It wasn't advertised as such, but the Army-Navy encounter in Baltimore became the most important sports event of wartime -- this meeting of military academies for the national championship. To buy a ticket, you first had to subscribe to a war bond, kind of a personal seat license to help your country and not some two-bit entrepreneur.
Purchasing a $25 war bond entitled you to sit in the end-zone section. A $100,000 or a $1 million check coming from major industry, those with defense contracts, provided entry to the coveted midfield seats. Bottom line: More money was contributed in Baltimore that day to pay for the expense of waging war than in any other single fund-raiser held anywhere in the country.
The grand total was $58,637,000.
Army won the game, 23-7, and with it the national championship, the first time the No. 1- and No. 2-ranked service academy teams played for the premier position. The Heisman Trophy winners of 1945 and 1946, Felix "Doc" Blanchard and Glenn Davis, were Army's famed combination, known as "Mr. Inside" and "Mr. Outside."
Blanchard, with enormous irony, after his freshman season at the University of North Carolina, had applied to the Naval Academy but was rejected because he was colorblind. How that changed history. The Army had no such stipulation, so his destiny became West Point.
When the Cadets' glorious afternoon in Baltimore concluded, General Douglas MacArthur was so moved by the result that he sent the following cablegram from his Pacific command post to Earl "Red" Blaik, the much-revered Army coach:
"TO THE GREATEST OF ALL ARMY TEAMS -- STOP -- WE HAVE STOPPED THE WAR TO CELEBRATE YOUR MAGNIFICENT SUCCESS."
Now doesn't that sound so typical of MacArthur and his love of all things West Point?
How the Naval Academy midshipmen and the Military Academy cadets came to Baltimore was not by bus or train but via the waterways, a surprise invasion. It was an easy 28-mile trip from Annapolis, but for Army it was close to 300 miles and a precarious run.
The corps of cadets, coming by sea, sailed down the Hudson River on two troopships, escorted by protective destroyers hugging the coast of New Jersey and Delaware and then making a turn into Chesapeake Bay. On to Baltimore.
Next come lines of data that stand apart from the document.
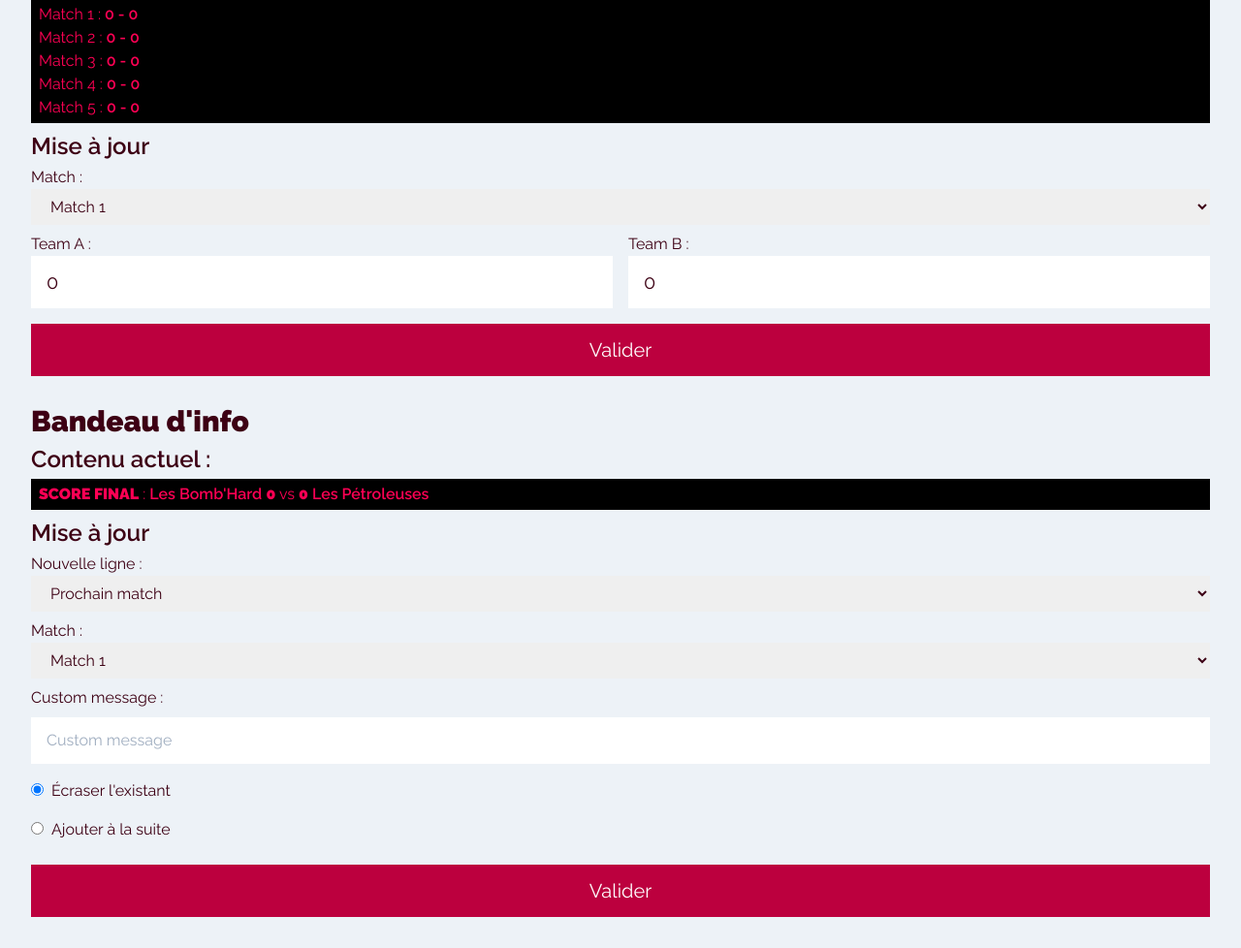
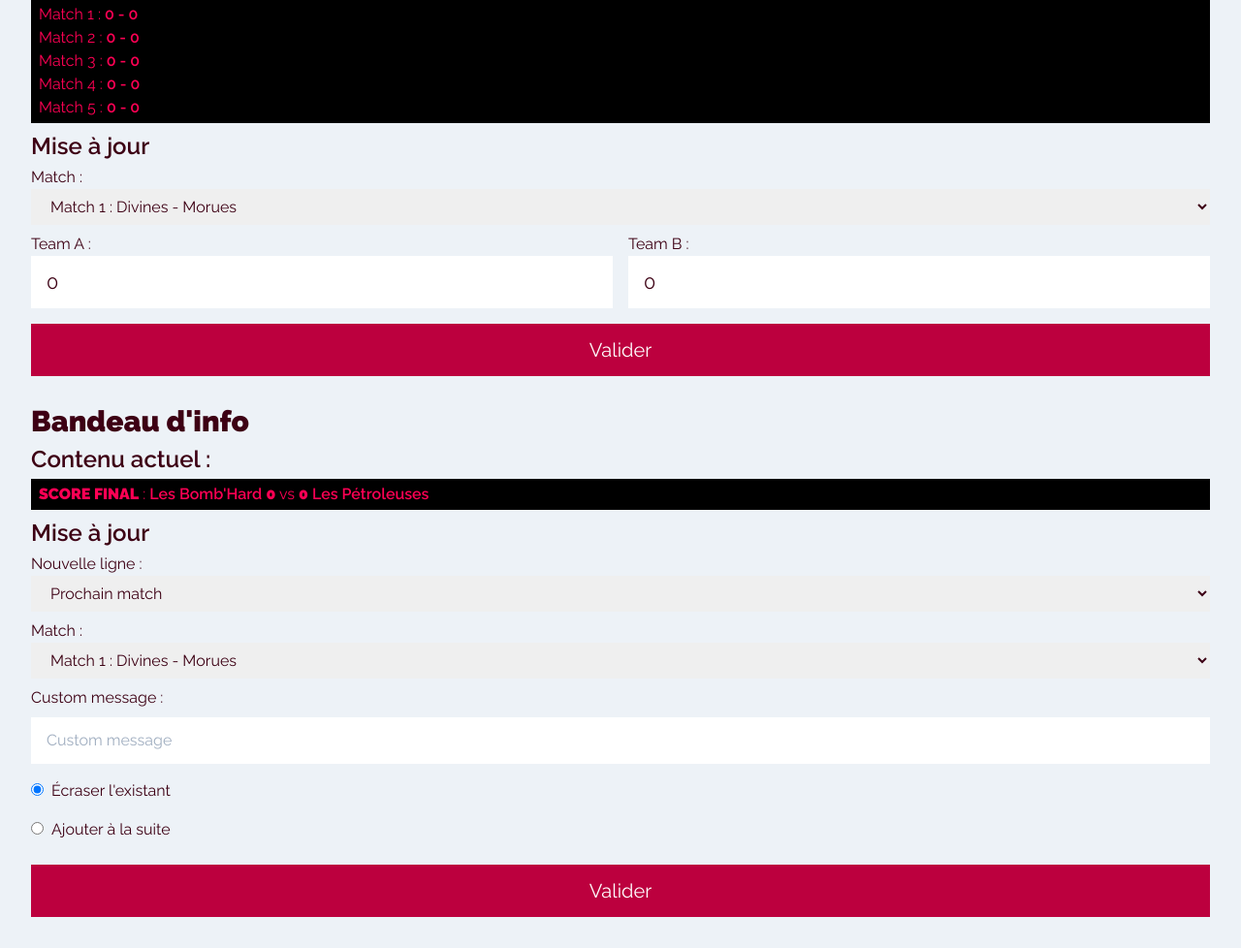
Before and after one commit to OIIOIIOI/rd-book, a PHP site: page /4qn7r67r in a window 1280 px wide. Shown: the part 185-1163 px from the top of the page at 97% size. Run offline with PHP 8.4, Linux system fonts and the light colour scheme.

Commit message:
admin scores

```diff
--- a/4qn7r67r/index.php
+++ b/4qn7r67r/index.php
@@ -118,11 +118,11 @@ $_POST = array();
 		<form action="" method="post">
 			<label for="scores_game_select" class="block mt-2">Match :</label>
 			<select name="scores_game" id="scores_game_select">
-				<option value="0">Match 1</option>
-				<option value="1">Match 2</option>
-				<option value="2">Match 3</option>
-				<option value="3">Match 4</option>
-				<option value="4">Match 5</option>
+				<option value="0">Match 1 : Divines - Morues</option>
+				<option value="1">Match 2 : Bomb'Hard - Pétroleuses</option>
+				<option value="2">Match 3 : Toutes Etoiles - Missfeet</option>
+				<option value="3">Match 4 : Divines - Pétroleuses</option>
+				<option value="4">Match 5 : Missfeet - Morues</option>
 			</select>
 			<div class="flex justify-between">
 				<div class="flex-grow mt-2 mr-2">
@@ -159,11 +159,11 @@ $_POST = array();
 			</select>
 			<label for="game_select" class="block mt-2">Match :</label>
 			<select name="line_game" id="game_select">
-				<option value="0">Match 1</option>
-				<option value="1">Match 2</option>
-				<option value="2">Match 3</option>
-				<option value="3">Match 4</option>
-				<option value="4">Match 5</option>
+				<option value="0">Match 1 : Divines - Morues</option>
+				<option value="1">Match 2 : Bomb'Hard - Pétroleuses</option>
+				<option value="2">Match 3 : Toutes Etoiles - Missfeet</option>
+				<option value="3">Match 4 : Divines - Pétroleuses</option>
+				<option value="4">Match 5 : Missfeet - Morues</option>
 			</select>
 			<label for="custom_msg" class="block mt-2">Custom message :</label>
 			<input type="text" name="custom_msg" placeholder="Custom message" id="custom_msg" class="w-full px-4 py-3 mt-2">
```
Had German U-boats, which turned the area off Atlantic City, N.J., into a shooting gallery, known of the trip, they might have blown away a large segment of future army officers in what would have been a wartime tragedy and also a travesty, one the government would have had difficulty defending.
Fortunately, the cadets arrived in Baltimore safely. No details of how they had gotten here were mentioned. Secrecy was locked in and censorship maintained until long after the war, when sportswriter Harold Rosenthal of the New York Herald Tribune disclosed what had occurred.
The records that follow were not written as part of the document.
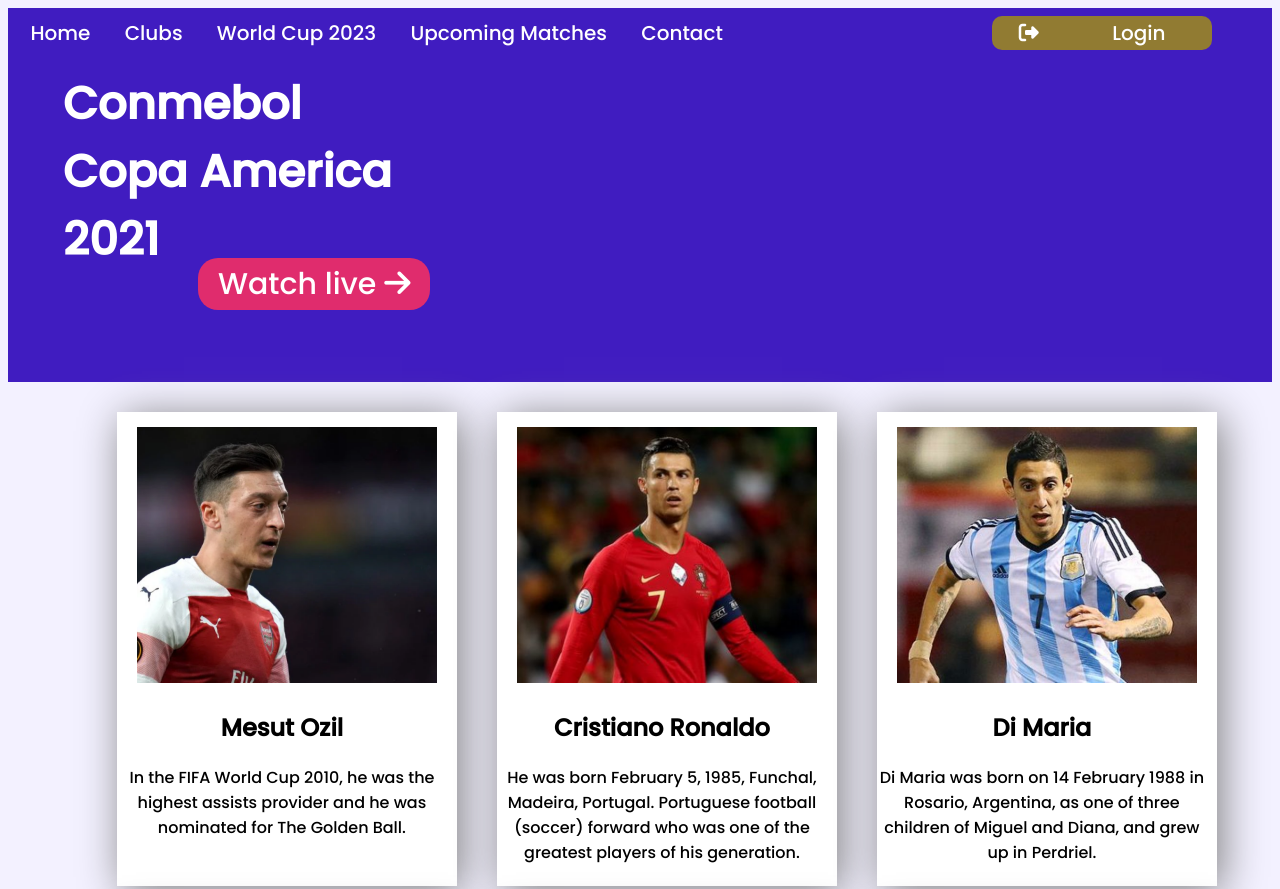
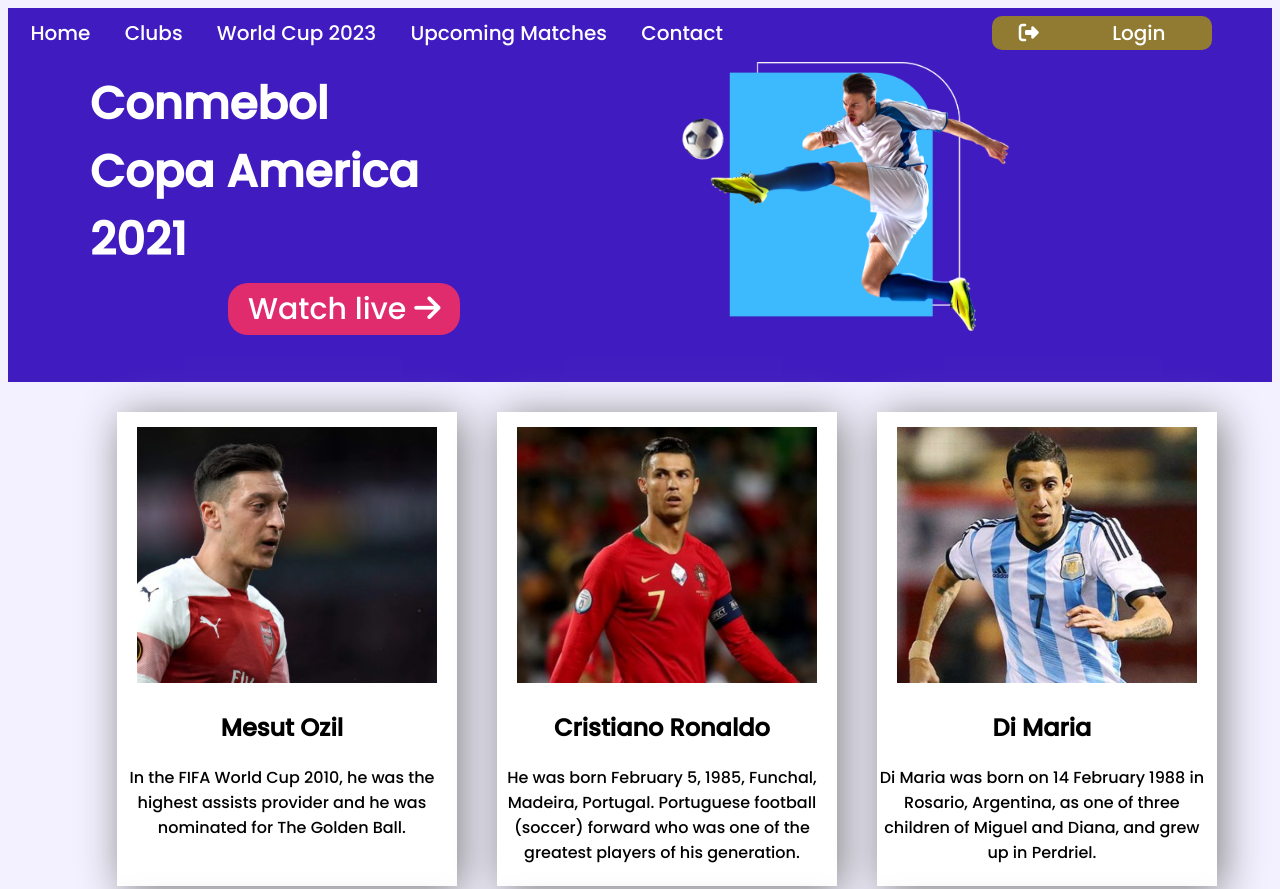
Before and after one commit to md-abu-hanif/secound-assignment, a plain HTML site: page index.html in a window 1280 px wide. Shown: the top 889 px of the page. Drawn offline with Linux system fonts and the light colour scheme.

Commit message:
Alhamdulillah

```diff
--- a/index.html
+++ b/index.html
@@ -20,7 +20,6 @@
 
 <body>
     <section class="banner">
-        <div>
         <!---------
                Header Start
                             -------->
@@ -38,17 +37,17 @@
                     <a href="">Login</a>
                 </span>
             </div>
+        </header>
+
 
         <div class="title">
             <h1>
                 Conmebol Copa America 2021
             </h1>
             <br>
+            <img src="images/players/banner.png" alt="">
         </div>
         <a class="live" href="">Watch live <i class="fas fa-arrow-right"></i></a>
-
-            </header>
-        </div>
     </section>
 
     <!---------
--- a/styles/style.css
+++ b/styles/style.css
@@ -52,6 +52,14 @@
     border-radius: 10px;
 }
 
+.title{
+    display: flex;
+    justify-content: space-around;
+    align-items: center;
+    padding-top: 0px;
+
+}
+
 .title h1{
     width: 27%;
     position: relative;
@@ -60,13 +68,17 @@
     word-wrap: wrap;
     text-align: left;
     color: white;
-    padding-left: 55px;
+    padding-left: 20px;
+}
+.title img{
+    width: 330px;
+    padding-right: 200px;
 }
 
 .live{
     position: relative;
-    left: 190px;
-    bottom: 100px;
+    left: 220px;
+    bottom: 50px;
     font-size: 30px;
     padding: 5px 20px;
     border-radius: 20px;
```
Lines whose indentation alone changed are shown as unchanged.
The corps was promised a steak dinner after the game, aboard ship, but while cruising on their return down the Chesapeake Bay, a violent storm of almost hurricane strength rocked the ships, and most of the land-loving cadets were so nauseated that the evening meal was skipped.
Those were, indeed, extraordinary times, the rarest of circumstances. In fact, for the two preceding years, the Army-Navy game had been played before fewer than 20,000 at Michie Stadium in West Point, N.Y., and Thompson Stadium in Annapolis. Neither visiting team then was accompanied by remnants of the student bodies, but on those occasions a section of cadets was ordered to cheer for Navy ... and vice versa when Army played in Annapolis.
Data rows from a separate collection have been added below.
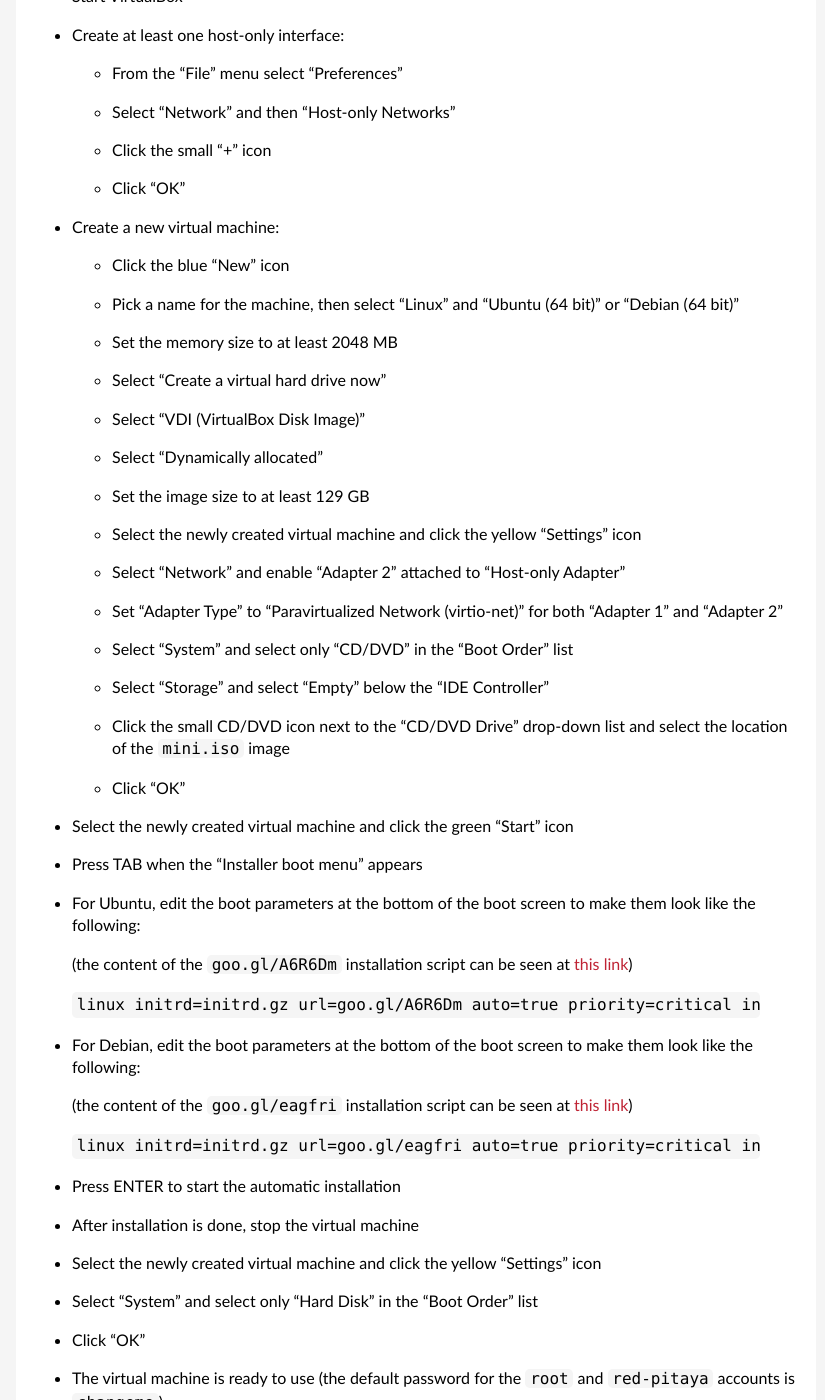
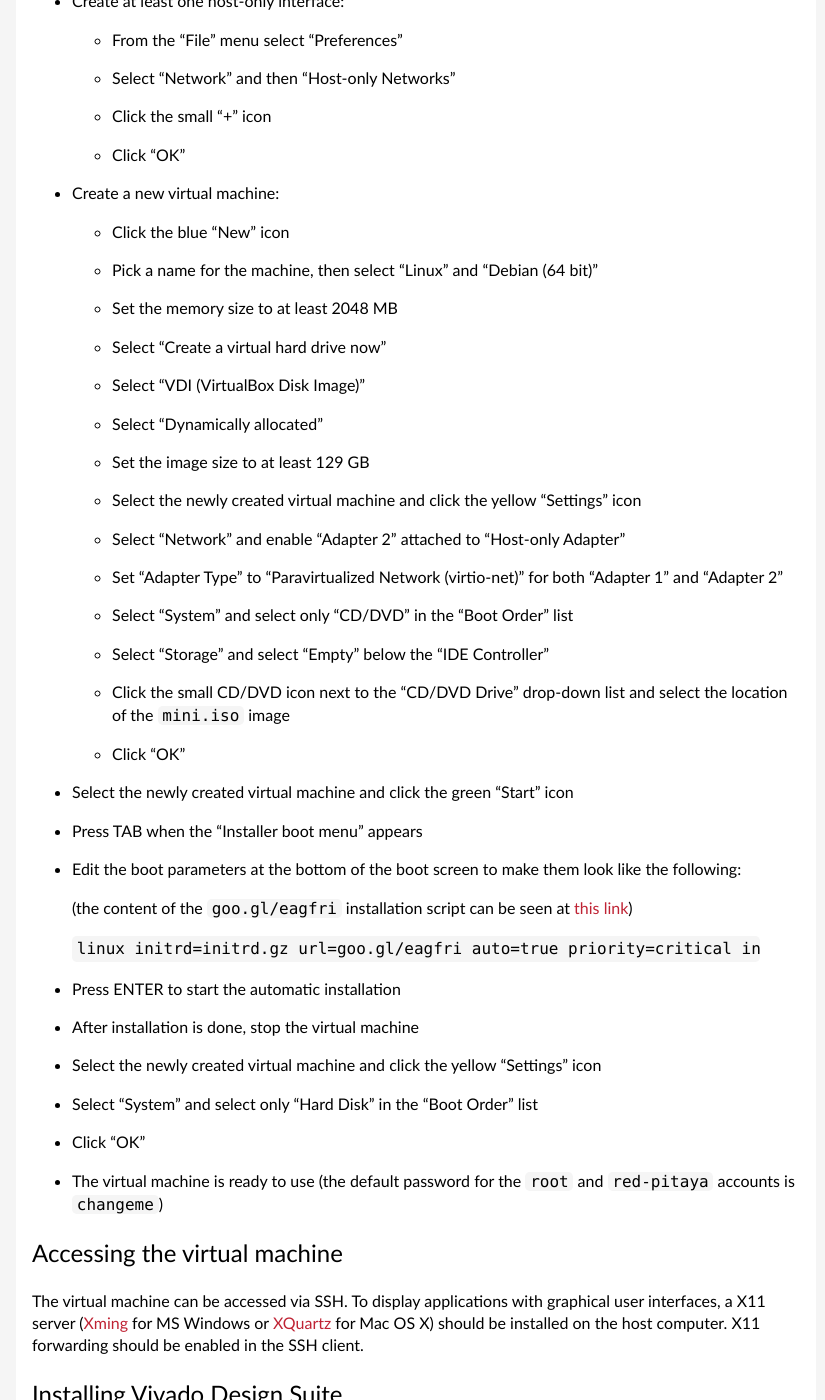
Before and after one commit to pavel-demin/red-pitaya-notes, a Jekyll site: the page built from development-machine.md, in a window 1280 px wide and 1400 px high, scrolled down 382 px. Shown: the whole window, without its empty margins (224-1049 px from the left). Built offline with Jekyll 4.4.1, drawn with Linux system fonts in a browser that asks for light colours; some of the changed text lies outside the part shown.

Commit message:
remove Ubuntu from development-machine

```diff
--- a/development-machine.md
+++ b/development-machine.md
@@ -4,14 +4,14 @@
 permalink: /development-machine/
 ---
 
-The following are the instructions for installing a virtual machine with [Ubuntu](http://wiki.ubuntu.com/TrustyTahr/ReleaseNotes) 14.04.5 (amd64) or [Debian](http://www.debian.org/releases/jessie) 8.6 (amd64) and [Vivado Design Suite](http://www.xilinx.com/products/design-tools/vivado) 2016.4 with full SDK.
+The following are the instructions for installing a virtual machine with [Debian](http://www.debian.org/releases/jessie) 8.9 (amd64) and [Vivado Design Suite](http://www.xilinx.com/products/design-tools/vivado) 2016.4 with full SDK.
 
-Creating virtual machine with Ubuntu 14.04.5 (amd64) or Debian 8.6 (amd64)
+Creating virtual machine with Debian 8.9 (amd64)
 -----
 
 - Download and install [VirtualBox](https://www.virtualbox.org/wiki/Downloads)
 
-- Download [mini.iso](http://ftp.heanet.ie/pub/ubuntu/dists/trusty-updates/main/installer-amd64/current/images/netboot/mini.iso) for Ubuntu 14.04.5 or [mini.iso](http://ftp.heanet.ie/pub/debian/dists/jessie/main/installer-amd64/current/images/netboot/mini.iso) for Debian 8.6
+- Download [mini.iso](http://ftp.heanet.ie/pub/debian/dists/jessie/main/installer-amd64/current/images/netboot/mini.iso) for Debian 8.9
 
 - Start VirtualBox
 
@@ -29,7 +29,7 @@
 
   - Click the blue "New" icon
 
-  - Pick a name for the machine, then select "Linux" and "Ubuntu (64 bit)" or "Debian (64 bit)"
+  - Pick a name for the machine, then select "Linux" and "Debian (64 bit)"
 
   - Set the memory size to at least 2048 MB
 
@@ -59,15 +59,7 @@
 
 - Press TAB when the "Installer boot menu" appears
 
-- For Ubuntu, edit the boot parameters at the bottom of the boot screen to make them look like the following:
-
-  (the content of the `goo.gl/A6R6Dm` installation script can be seen at [this link](https://github.com/pavel-demin/red-pitaya-notes/blob/gh-pages/etc/ubuntu.seed))
-
-{% highlight bash %}
-linux initrd=initrd.gz url=goo.gl/A6R6Dm auto=true priority=critical interface=auto
-{% endhighlight %}
-
-- For Debian, edit the boot parameters at the bottom of the boot screen to make them look like the following:
+- Edit the boot parameters at the bottom of the boot screen to make them look like the following:
 
   (the content of the `goo.gl/eagfri` installation script can be seen at [this link](https://github.com/pavel-demin/red-pitaya-notes/blob/gh-pages/etc/debian.seed))
 
@@ -109,7 +101,7 @@
 
 - Follow the installation wizard and don't forget to select "Software Development Kit" on the installation customization page (for detailed information on installation, see [UG973](http://www.xilinx.com/support/documentation/sw_manuals/xilinx2016_3/ug973-vivado-release-notes-install-license.pdf))
 
-- Xilinx SDK requires `gmake` that is unavailable on Ubuntu and Debian. The following command creates a symbolic link called `gmake` and pointing to `make`:
+- Xilinx SDK requires `gmake` that is unavailable on Debian. The following command creates a symbolic link called `gmake` and pointing to `make`:
 {% highlight bash %}
 ln -s make /usr/bin/gmake
 {% endhighlight %}
```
They were applauding and exulting for the "enemy," but not with all heart and soul and maybe only via a whisper.
At both Army and Navy, college players were recruited to attend the academies and play football. Instead of going into the regular service with a possibility of being shipped overseas, they trained to become officers. It was something of a sham because when the war ended in 1945, most of the former college standouts, but not all, resigned and returned to the freedom of campus life.
In some cases, they had avoided combat under the protection of being groomed to become future military officers. Only a relative few remained to make the Army or Navy a career. Notable exceptions included Don Whitmire and Doc Blanchard. They remained loyal to their pledge and distinguished themselves as decorated officers after their football eligibility elapsed.
World War II had set the strangest parameters for Army, Navy and college football. It made for a bizarre and unique chapter in a storied relationship that has meant so much to America in history and lore.